### EXERCISE INSTRUCTIONS
Omit all pictures, then retype the data exactly as given.

*** Opening DATA TO PROCESS ***

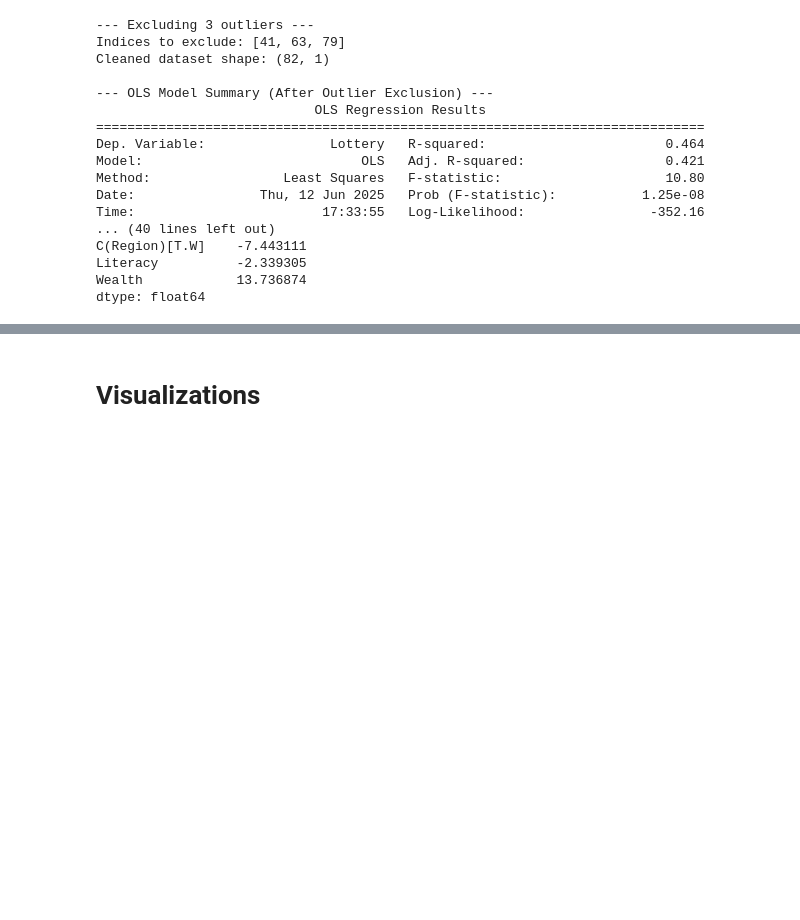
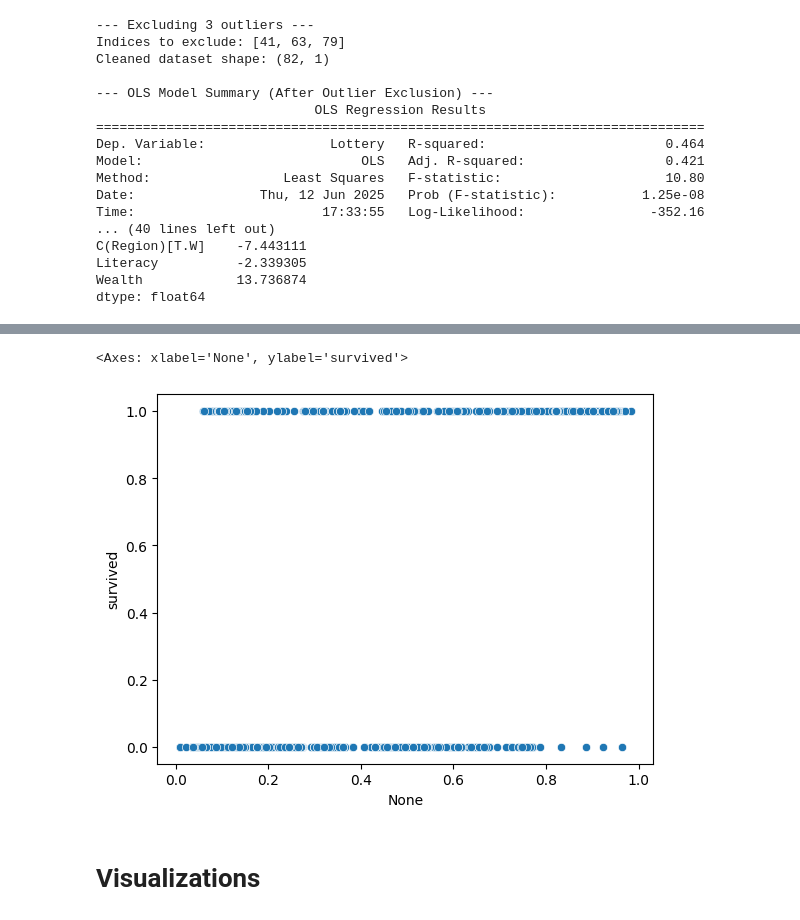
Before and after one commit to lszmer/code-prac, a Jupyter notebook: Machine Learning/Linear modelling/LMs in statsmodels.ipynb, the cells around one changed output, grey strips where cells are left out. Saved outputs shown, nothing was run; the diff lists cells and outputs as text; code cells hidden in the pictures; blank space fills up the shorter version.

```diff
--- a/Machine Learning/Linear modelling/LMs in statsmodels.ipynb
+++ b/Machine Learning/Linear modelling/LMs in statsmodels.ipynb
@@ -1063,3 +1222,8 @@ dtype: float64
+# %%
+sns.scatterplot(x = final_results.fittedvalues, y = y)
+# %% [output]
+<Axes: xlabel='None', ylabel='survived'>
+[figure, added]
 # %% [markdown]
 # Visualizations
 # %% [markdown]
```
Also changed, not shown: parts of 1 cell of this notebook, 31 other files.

*** Closing DATA TO PROCESS ***

### FINAL ANSWER
Before and after one commit to lszmer/code-prac, a Jupyter notebook: Machine Learning/Linear modelling/LMs in statsmodels.ipynb, the cells around one changed output, grey strips where cells are left out. Saved outputs shown, nothing was run; the diff lists cells and outputs as text; code cells hidden in the pictures; blank space fills up the shorter version.

```diff
--- a/Machine Learning/Linear modelling/LMs in statsmodels.ipynb
+++ b/Machine Learning/Linear modelling/LMs in statsmodels.ipynb
@@ -1063,3 +1222,8 @@ dtype: float64
+# %%
+sns.scatterplot(x = final_results.fittedvalues, y = y)
+# %% [output]
+<Axes: xlabel='None', ylabel='survived'>
+[figure, added]
 # %% [markdown]
 # Visualizations
 # %% [markdown]
```
Also changed, not shown: parts of 1 cell of this notebook, 31 other files.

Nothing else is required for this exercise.